***** Material provided

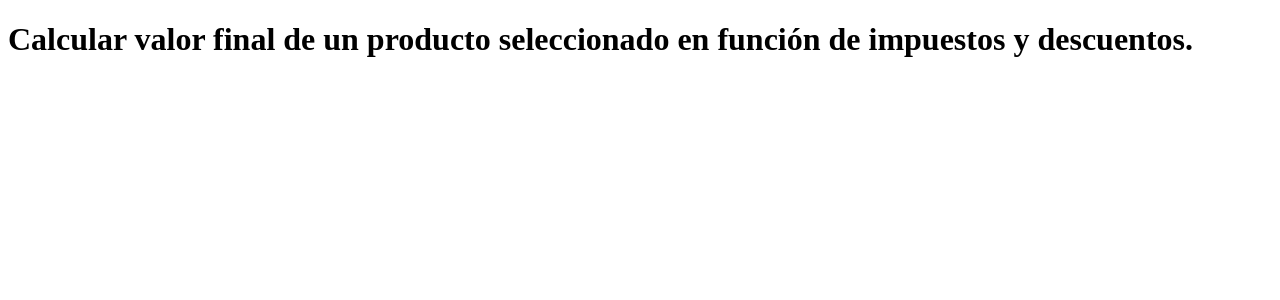
Repository: gadiazsaavedra/SimuladorInteractivo
Page: index.html
These files come from the project's save history. The page is drawn as it stood at one moment and after a run of saves; the edit follows.
The browser window is 1280 px wide. The pictures show the whole page.

Above is the page before, as saved 2022-02-28 11:32:10.

### index.html
<!DOCTYPE html>
<html lang="en">
<head>
    <meta charset="UTF-8">
    <meta http-equiv="X-UA-Compatible" content="IE=edge">
    <meta name="viewport" content="width=device-width, initial-scale=1.0">
    <title>Calculador</title>
</head>
<body>
    <h1>Calcular valor final de un producto seleccionado en función de impuestos y descuentos.</h1>
</body>
</html>

After the next 4 saves:
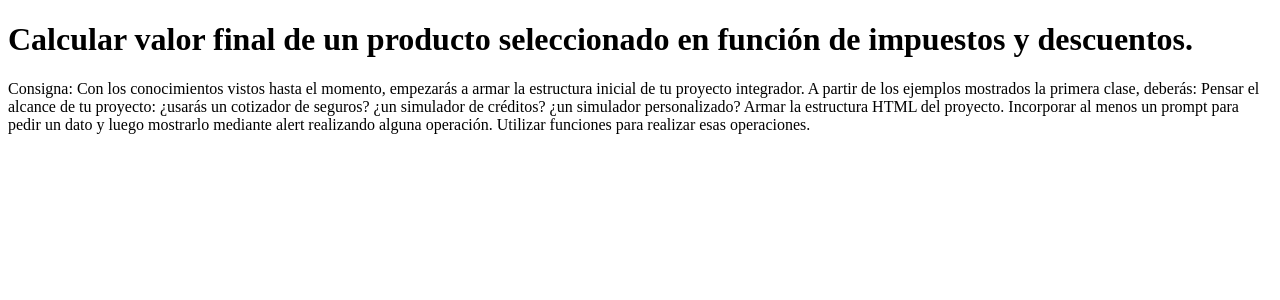
The 4 saves are shown as one change because they came seconds apart.
The last was saved 49 s later.
--- a/index.html
+++ b/index.html
@@ -8,5 +8,11 @@
 </head>
 <body>
     <h1>Calcular valor final de un producto seleccionado en función de impuestos y descuentos.</h1>
+    <p>Consigna: Con los conocimientos vistos hasta el momento, empezarás a armar la estructura inicial de tu proyecto integrador. A partir de los ejemplos mostrados la primera clase, deberás:
+        Pensar el alcance de tu proyecto: ¿usarás un cotizador de seguros? ¿un simulador de créditos? ¿un simulador personalizado?
+        Armar la estructura HTML del proyecto.
+        Incorporar al menos un prompt para pedir un dato y luego mostrarlo mediante alert realizando alguna operación.
+        Utilizar funciones para realizar esas operaciones.
+        </p>
 </body>
 </html>
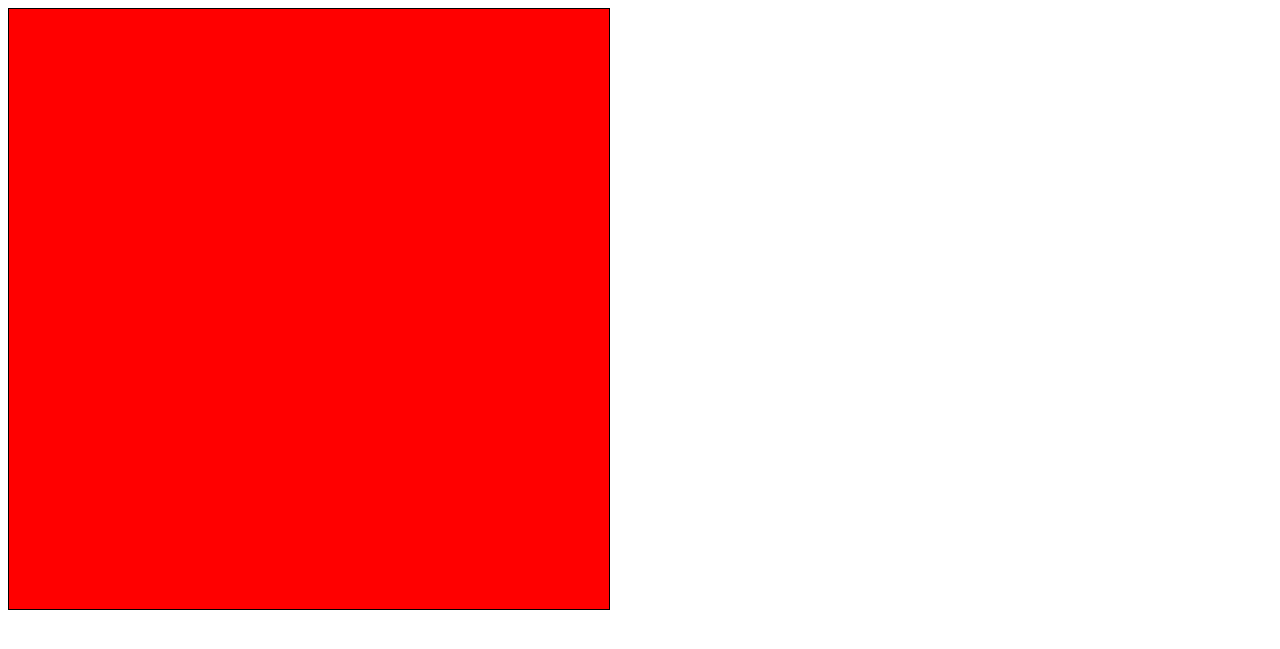
Repository: melon-husk/snakeGame
Page: index2.html
An editor plug-in stored every save of this project. The page is shown before and after the next save, followed by the edit.
The browser window is 1280 px wide. The pictures show the whole page.

Above is the page before, as saved 2020-05-22 20:47:32.

After the next save:
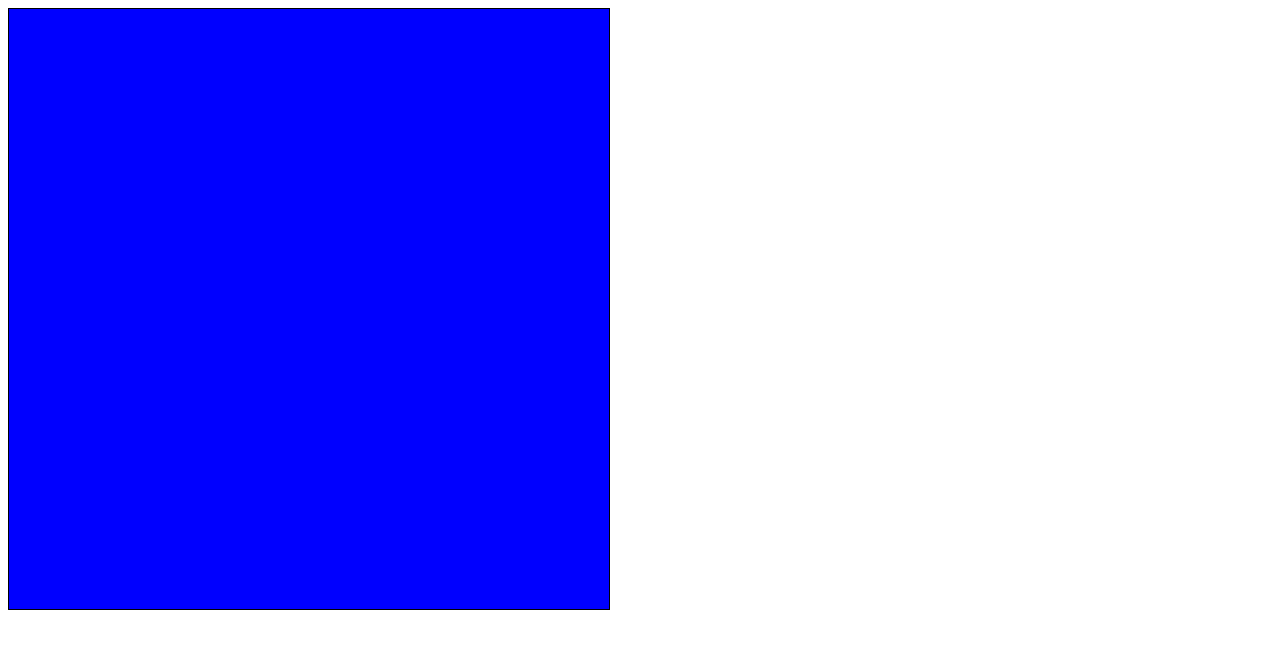
Saved 25 s later.
--- a/script.js
+++ b/script.js
@@ -113,7 +113,7 @@
     if( d == "S") snakeY += elementHeight;
 }
 function initialCanvasDraw(ctx){
-    ctx.fillStyle = backGroundColor;
+    ctx.fillStyle = "blue";
     ctx.fillRect(0, 0, boxWidth, boxHeight);
 
     for( let i = 0; i < friends.length ; i++){

After the 4 saves that followed:
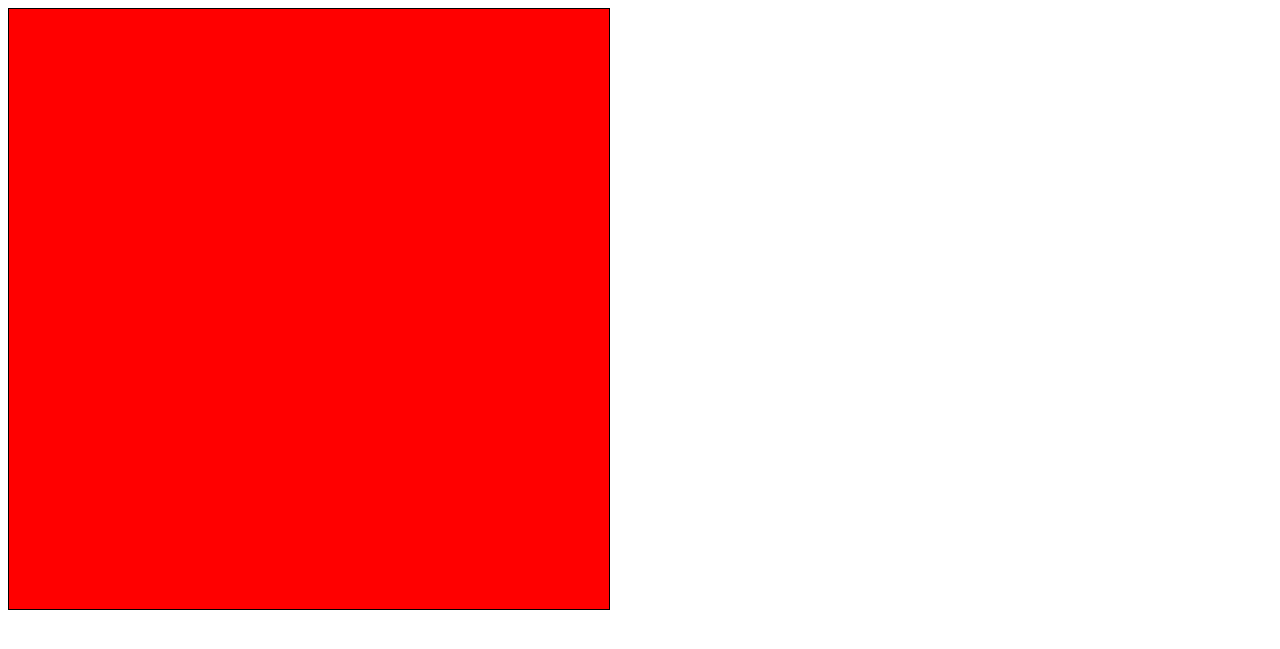
The 4 saves are shown as one change because 3 left the picture as it was.
The last was saved 6 min 26 s later.
--- a/script.js
+++ b/script.js
@@ -114,14 +114,13 @@
 }
 function initialCanvasDraw(ctx){
     ctx.fillStyle = "blue";
-    ctx.fillRect(0, 0, boxWidth, boxHeight);
+//    ctx.fillRect(0, 0, boxWidth, boxHeight);
 
     for( let i = 0; i < friends.length ; i++){
-      //  ctx.drawImage(friendImg, friends[i].x, friends[i].y,elementWidth,elementHeight);
-    }
-
-    //tx.drawImage(enemyImg, enemy.x, enemy.y,elementWidth,elementHeight);
-
+       ctx.drawImage(friendImg, friends[i].x, friends[i].y,elementWidth,elementHeight);
+    }
+
+    ctx.drawImage(enemyImg, enemy.x, enemy.y,elementWidth,elementHeight);
 }
 
 function redraw(recursive=false,isFriend=null){
@@ -234,5 +233,5 @@
 }
 
 // call draw function every 100 ms
-initialCanvasDraw(ctx);
+initialCanvasDraw(ctx,friendImg,enemyImg);
 //let game = setInterval(redraw,100);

**********

Take every line from the records above that has the word "saves" and copy it.

> Answer box
These files come from the project's save history. The page is drawn as it stood at one moment and after a run of saves; the edit follows.
After the next 4 saves:
The 4 saves are shown as one change because they came seconds apart.
After the 4 saves that followed:
The 4 saves are shown as one change because 3 left the picture as it was.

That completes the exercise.